Will Virat Kohli be a good captain?

MS Dhoni has been one of the leading captains of his generation. As a skipper he has won all the major trophies that there are to win. However, the pressure of being the leading batsman and wicket keeper for years – he has been playing almost non-stop since his debut in 2004 – may be taking a toll on his captaincy and it is conceivable that after the 2015 World Cup he may be forced to call it quits in at least one format and it looks very likely that it will be in Tests. The question is who his successor would be.

There are several names doing the rounds a few years back like Gautam Gambhir, who now finds himself out of contention for a place in the national side following a string of less than decent displays, and Suresh Raina, who is a mainstay in the shorter forms but out of favour in red ball cricket. So, at the moment Kohli looks set to be the man to take over the mantle of captaincy from Dhoni as and when he calls it a day as a skipper. Now, in this particular context one would feel like asking how suitable would he be as a captain.
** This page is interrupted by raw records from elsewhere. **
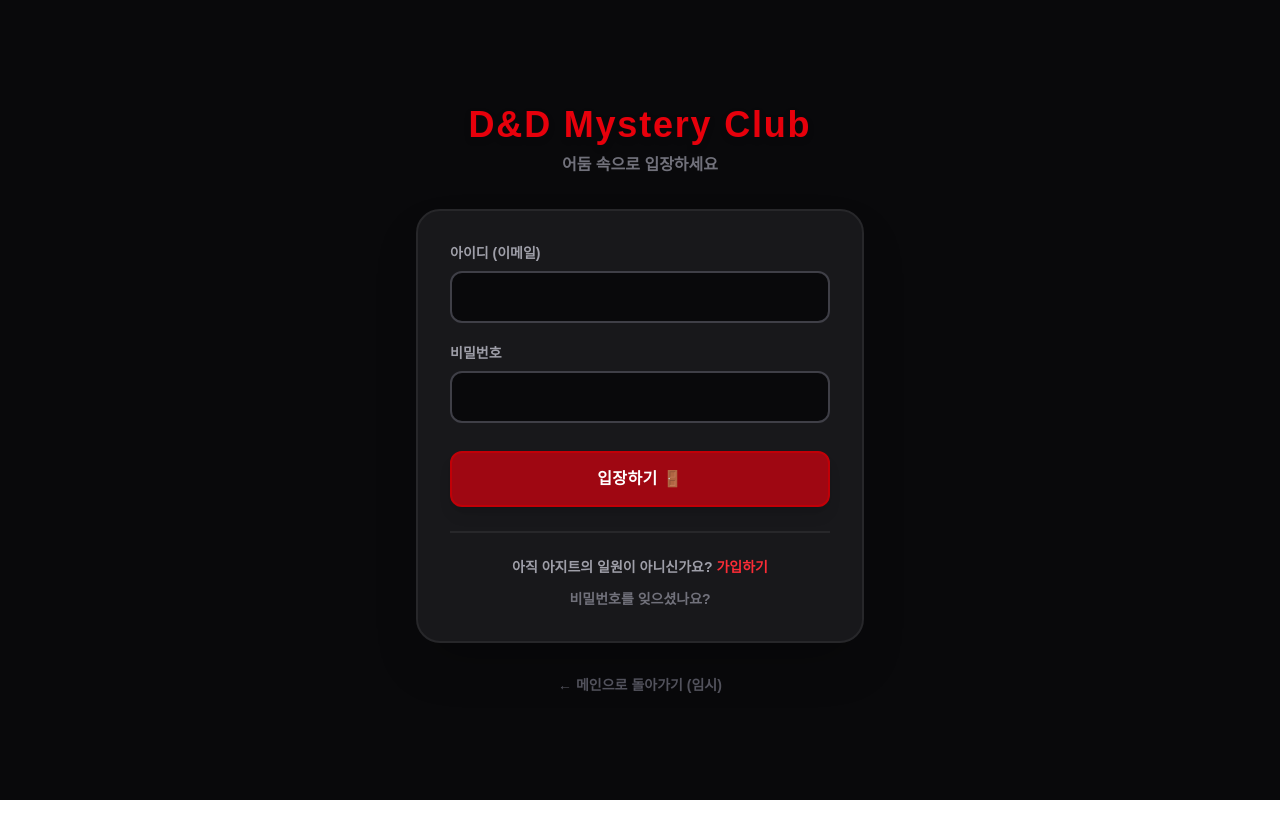
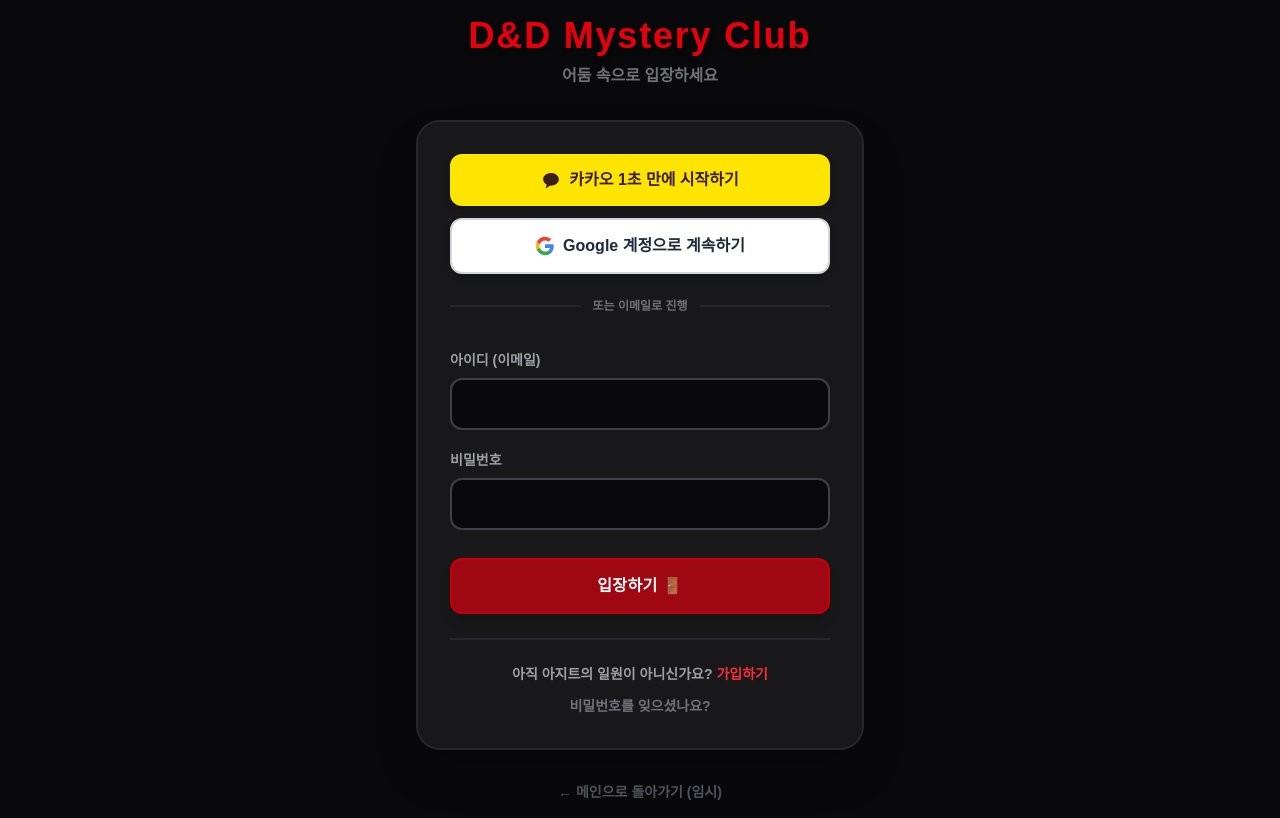
Before and after one commit to senbit-misanthrope/game_scheduler, a Next.js app: page /login in a window 1280 px wide. Built offline with nearby package versions, Linux system fonts and the light colour scheme; no server answers.

Commit message:
v1.01 fix

```diff
--- a/app/login/page.js
+++ b/app/login/page.js
@@ -37,7 +37,7 @@
         setMode('login');
       }
     } catch (error) {
-      // ✨ 중복 가입 에러 인터셉트 및 커스텀 문구 출력
+      // 중복 가입 에러 인터셉트 및 커스텀 문구 출력
       if (mode === 'signup' && error.message && error.message.toLowerCase().includes('already registered')) {
         alert('이미 가입된 이메일입니다. 로그인을 하시거나 비밀번호 찾기를 하세요');
       } else {
@@ -45,6 +45,28 @@
       }
     } finally {
       setLoading(false);
+    }
+  };
+
+  // ✨ 신규 추가: 카카오 & 구글 소셜 로그인 처리 함수 (이메일 철벽 우회 적용)
+  const handleOAuthLogin = async (provider) => {
+    const authOptions = {
+      // 로그인 성공 후 메인 페이지로 돌아가기
+      redirectTo: `${window.location.origin}/`,
+    };
+
+    // 💡 핵심: 카카오 로그인 시 이메일을 빼고 닉네임/프사만 요청해서 에러(KOE205) 방지
+    if (provider === 'kakao') {
+      authOptions.scopes = 'profile_nickname profile_image';
+    }
+
+    const { error } = await supabase.auth.signInWithOAuth({
+      provider: provider,
+      options: authOptions,
+    });
+
+    if (error) {
+      alert("소셜 로그인 중 오류가 발생했습니다.");
     }
   };
 
@@ -60,6 +82,34 @@
       </div>
 
       <div className="bg-zinc-900 border-2 border-zinc-800 p-8 rounded-3xl w-full max-w-md shadow-2xl">
+
+        {/* ✨ 신규 추가: 소셜 로그인 버튼 영역 (비밀번호 찾기 모드가 아닐 때만 표시) */}
+        {mode !== 'forgot' && (
+          <div className="flex flex-col gap-3 mb-6">
+            <button
+              type="button"
+              onClick={() => handleOAuthLogin('kakao')}
+              className="w-full flex items-center justify-center gap-2 py-3.5 bg-[#FEE500] hover:bg-[#F4DC00] text-[#3A1D1D] rounded-xl font-black shadow-md transition"
+            >
+              <svg viewBox="0 0 32 32" className="w-5 h-5 fill-current"><path d="M16 4.64c-6.96 0-12.64 4.48-12.64 10.08 0 3.52 2.32 6.64 5.76 8.48l-1.44 5.44c-0.08 0.4 0.32 0.72 0.64 0.56l6.24-4.24c0.48 0.08 0.96 0.08 1.44 0.08 6.96 0 12.64-4.48 12.64-10.08S22.96 4.64 16 4.64z"/></svg>
+              카카오 1초 만에 시작하기
+            </button>
+            <button
+              type="button"
+              onClick={() => handleOAuthLogin('google')}
+              className="w-full flex items-center justify-center gap-2 py-3.5 bg-white hover:bg-gray-100 text-gray-800 border-2 border-gray-300 rounded-xl font-black shadow-md transition"
+            >
+              <svg viewBox="0 0 24 24" className="w-5 h-5"><path fill="#4285F4" d="M22.56 12.25c0-.78-.07-1.53-.2-2.25H12v4.26h5.92c-.26 1.37-1.04 2.53-2.21 3.31v2.77h3.57c2.08-1.92 3.28-4.74 3.28-8.09z"/><path fill="#34A853" d="M12 23c2.97 0 5.46-.98 7.28-2.66l-3.57-2.77c-.98.66-2.23 1.06-3.71 1.06-2.86 0-5.29-1.93-6.16-4.53H2.18v2.84C3.99 20.53 7.7 23 12 23z"/><path fill="#FBBC05" d="M5.84 14.09c-.22-.66-.35-1.36-.35-2.09s.13-1.43.35-2.09V7.07H2.18C1.43 8.55 1 10.22 1 12s.43 3.45 1.18 4.93l2.85-2.22.81-.62z"/><path fill="#EA4335" d="M12 5.38c1.62 0 3.06.56 4.21 1.64l3.15-3.15C17.45 2.09 14.97 1 12 1 7.7 1 3.99 3.47 2.18 7.07l3.66 2.84c.87-2.6 3.3-4.53 6.16-4.53z"/></svg>
+              Google 계정으로 계속하기
+            </button>
+            <div className="flex items-center my-3 gap-3">
+              <div className="flex-1 border-t-2 border-zinc-800"></div>
+              <span className="text-xs font-bold text-zinc-500">또는 이메일로 진행</span>
+              <div className="flex-1 border-t-2 border-zinc-800"></div>
+            </div>
+          </div>
+        )}
+
         <form onSubmit={handleAuth} className="space-y-5">
           <div>
             <label className="block text-sm font-bold text-zinc-400 mb-2">아이디 (이메일)</label>
--- a/app/mypage/page.js
+++ b/app/mypage/page.js
@@ -20,9 +20,12 @@
   const [viewMode, setViewMode] = useState('game');
   const [selectedIds, setSelectedIds] = useState([]);
 
-  // ✨ 추가: 탭별 검색어 상태 관리
-  const [scheduleSearchTerm, setScheduleSearchTerm] = useState(''); // 예정된 거사 검색용
-  const [recordSearchTerm, setRecordSearchTerm] = useState('');     // 나의 기록 검색용
+  // 탭별 검색어 상태 관리
+  const [scheduleSearchTerm, setScheduleSearchTerm] = useState('');
+  const [recordSearchTerm, setRecordSearchTerm] = useState('');
+
+  // ✨ 신규: 소셜 연동 상태 저장용
+  const [identities, setIdentities] = useState([]);
 
   useEffect(() => {
     getUserAndData();
@@ -32,6 +35,8 @@
     const { data: { user: sessionUser } } = await supabase.auth.getUser();
     if (sessionUser) {
       setUser(sessionUser);
+      // ✨ 유저의 연결된 소셜 계정 정보 가져오기
+      setIdentities(sessionUser.identities || []);
 
       const [profileRes, scheduleRes, playedRes] = await Promise.all([
         supabase.from('profiles').select('*').eq('id', sessionUser.id).single(),
@@ -54,6 +59,25 @@
       setPlayedGames(playedRes.data || []);
     }
     setLoading(false);
+  };
+
+  // ✨ 신규: 이미 연동된 소셜 계정인지 확인
+  const isLinked = (provider) => {
+    return identities.some(identity => identity.provider === provider);
+  };
+
+  // ✨ 신규: 소셜 계정 연동 실행
+  const handleLinkIdentity = async (provider) => {
+    const { error } = await supabase.auth.linkIdentity({
+      provider: provider,
+      options: {
+        redirectTo: `${window.location.origin}/mypage`,
+      }
+    });
+
+    if (error) {
+      alert(`${provider} 연동 중 오류가 발생했습니다: ` + error.message);
+    }
   };
 
   const handleSaveNickname = async () => {
@@ -133,7 +157,6 @@
     setPlayedGames(data || []);
   };
 
-  // ✨ 예정된 거사 필터링 (서브탭 + 검색어)
   const filteredMySchedules = mySchedules.filter(s => {
     const matchesTab = s.status === scheduleSubTab;
     const matchesSearch = s.games?.title.toLowerCase().includes(scheduleSearchTerm.toLowerCase());
@@ -157,7 +180,6 @@
   }, {});
   const datesArray = Object.values(groupedByDate).sort((a, b) => new Date(a.date) - new Date(b.date));
 
-  // ✨ 나의 기록 필터링 (검색어)
   const filteredPlayedGames = Object.values(playedGames.reduce((acc, curr) => {
     if (!curr.games) return acc;
     const gId = curr.games.id;
@@ -178,7 +200,43 @@
         <Link href="/" className="px-5 py-2 bg-zinc-800 border-2 border-zinc-600 text-zinc-200 rounded-lg font-bold hover:bg-zinc-700 transition">대시보드로</Link>
       </div>
 
-      {/* 호칭 설정 섹션 */}
+      {/* ✨ 신규: 소셜 계정 연동 섹션 */}
+      <div className="bg-zinc-900 p-6 rounded-2xl border-2 border-zinc-700 mb-8 shadow-md">
+        <h3 className="text-xl font-black text-zinc-100 border-b-2 border-zinc-800 pb-3 mb-4 flex items-center gap-2">
+          🔗 소셜 계정 연동
+        </h3>
+        <p className="text-sm text-zinc-400 mb-6 font-bold">
+          카카오나 Google 계정을 연결해두면 다음부터 이메일과 비밀번호 입력 없이 터치 한 번으로 아지트에 들어올 수 있습니다.
+        </p>
+
+        <div className="flex flex-col md:flex-row gap-4">
+          <button
+            onClick={() => handleLinkIdentity('kakao')}
+            disabled={isLinked('kakao')}
+            className={`flex-1 flex items-center justify-center gap-2 py-3.5 rounded-xl font-black transition border-2 ${
+              isLinked('kakao')
+                ? 'bg-zinc-800 border-zinc-700 text-zinc-500 cursor-not-allowed'
+                : 'bg-[#FEE500] border-[#F4DC00] hover:bg-[#E6CF00] text-[#3A1D1D] shadow-md'
+            }`}
+          >
+            {isLinked('kakao') ? '✅ 카카오 연동 완료' : '🟡 카카오 계정 연결하기'}
+          </button>
+
+          <button
+            onClick={() => handleLinkIdentity('google')}
+            disabled={isLinked('google')}
+            className={`flex-1 flex items-center justify-center gap-2 py-3.5 rounded-xl font-black transition border-2 ${
+              isLinked('google')
+                ? 'bg-zinc-800 border-zinc-700 text-zinc-500 cursor-not-allowed'
+                : 'bg-white border-gray-300 hover:bg-gray-100 text-gray-800 shadow-md'
+            }`}
+          >
+            {isLinked('google') ? '✅ Google 연동 완료' : '⚪ Google 계정 연결하기'}
+          </button>
+        </div>
+      </div>
+
+      {/* 기존: 호칭 설정 섹션 */}
       <div className="bg-zinc-900 p-6 rounded-2xl border-2 border-zinc-700 mb-8 flex flex-col sm:flex-row sm:items-end gap-4 shadow-md">
         <div className="flex-1">
           <label className="block text-sm font-bold text-zinc-300 mb-2">아지트에서 사용할 호칭 (예: 쎈빛)</label>
@@ -187,7 +245,7 @@
         <button onClick={handleSaveNickname} className="w-full sm:w-auto px-8 py-3 bg-zinc-800 border-2 border-red-700 text-red-400 font-black rounded-xl hover:bg-red-900 hover:text-white transition shadow-sm">호칭 각인</button>
       </div>
 
-      {/* 메인 탭 */}
+      {/* 기존: 메인 탭 */}
       <div className="flex gap-4 mb-8 bg-zinc-900 p-2 rounded-2xl border-2 border-zinc-700 overflow-x-auto shadow-sm">
         <button onClick={() => setActiveMainTab('schedules')} className={`flex-1 min-w-[120px] px-6 py-3 rounded-xl font-bold transition border-2 ${activeMainTab === 'schedules' ? 'bg-zinc-800 border-zinc-500 text-white' : 'border-transparent text-zinc-400 hover:bg-zinc-800 hover:text-zinc-200'}`}>📅 예정된 거사</button>
         <button onClick={() => setActiveMainTab('records')} className={`flex-1 min-w-[120px] px-6 py-3 rounded-xl font-bold transition border-2 ${activeMainTab === 'records' ? 'bg-red-900 border-red-600 text-white' : 'border-transparent text-zinc-400 hover:bg-zinc-800 hover:text-zinc-200'}`}>📖 나의 핏빛 기록</button>
@@ -200,7 +258,6 @@
             <button onClick={() => setScheduleSubTab('confirmed')} className={`px-4 py-2 text-lg font-black transition ${scheduleSubTab === 'confirmed' ? 'text-emerald-400 border-b-2 border-emerald-500' : 'text-zinc-500 hover:text-zinc-300'}`}>🎉 확정됨</button>
           </div>
 
-          {/* ✨ 예정된 거사 검색바 */}
           <div className="mb-6">
             <input
               type="text"
@@ -297,7 +354,9 @@
   );
 }
 
-// RenderRow 및 RecordCard 컴포넌트 생략 (이전과 동일)
+// -------------------------------------------------------------------------------------------------
+// RenderRow 및 RecordCard 컴포넌트 (이전과 동일)
+// -------------------------------------------------------------------------------------------------
 function RenderRow({ item, label, isSelected, onToggle, allSchedules, viewMode, refreshData }) {
   const [showRate, setShowRate] = useState(false);
   const [rating, setRating] = useState(5);
```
One of the basic yardsticks to judge the quality of a captain is his standard as a player. In Australia it is said that if you are not the best player in your team you should not lead the side. As far as Kohli goes, he is the best batsman in the side and his place in the team is beyond doubt irrespective of the form. Now coming to his leadership qualities, the first question would be will he be a successful captain. In his favour, Kohli is yet to lose a series as a captain. However, till date he has primarily captained against Zimbabwe, Bangladesh and a depleted Sri Lanka at home. That, though, should not be held against him considering the fact the team had to get on the pitch and perform well enough to win the series.

Kohli is aggressive like Saurav Ganguly

Kohli is an aggressive young man and much like Saurav Ganguly he is expected to bring that aggression into play when he gets his first proper run as the skipper. Kohli is one of the few batsmen in the world, let alone India, who thrive in the pressure of run chase. That shows he has the acumen to understand a situation and act according to the same, something that could come in handy as the leader. This was evident during his first series as captain in Zimbabwe when he stated time and again that he wanted to win the series 5-0. He understood with the lowly standing of the African nation in world cricket, it would be a sacrilege if such a scoreline could not be achieved and that is praiseworthy indeed.

Kohli is also someone who backs his players. During the Zimbabwe series when Parvez Rasool was not played even after the series was won in the first three games, Kohli reasoned that Rasool would have to wait his turn just as Amit Mishra – who at that time was being preferred to the Kashmir allrounder – had done before he received continued opportunities. While many people were aghast at his explanation, it also showed that he was firm in his conviction and was willing to do what it takes to win. One feels that this result-oriented nature as opposed to Dhoni who is prone to letting the game meander – especially in Tests – would be something that will help Kohli create his own special place in the pantheon of Indian captains.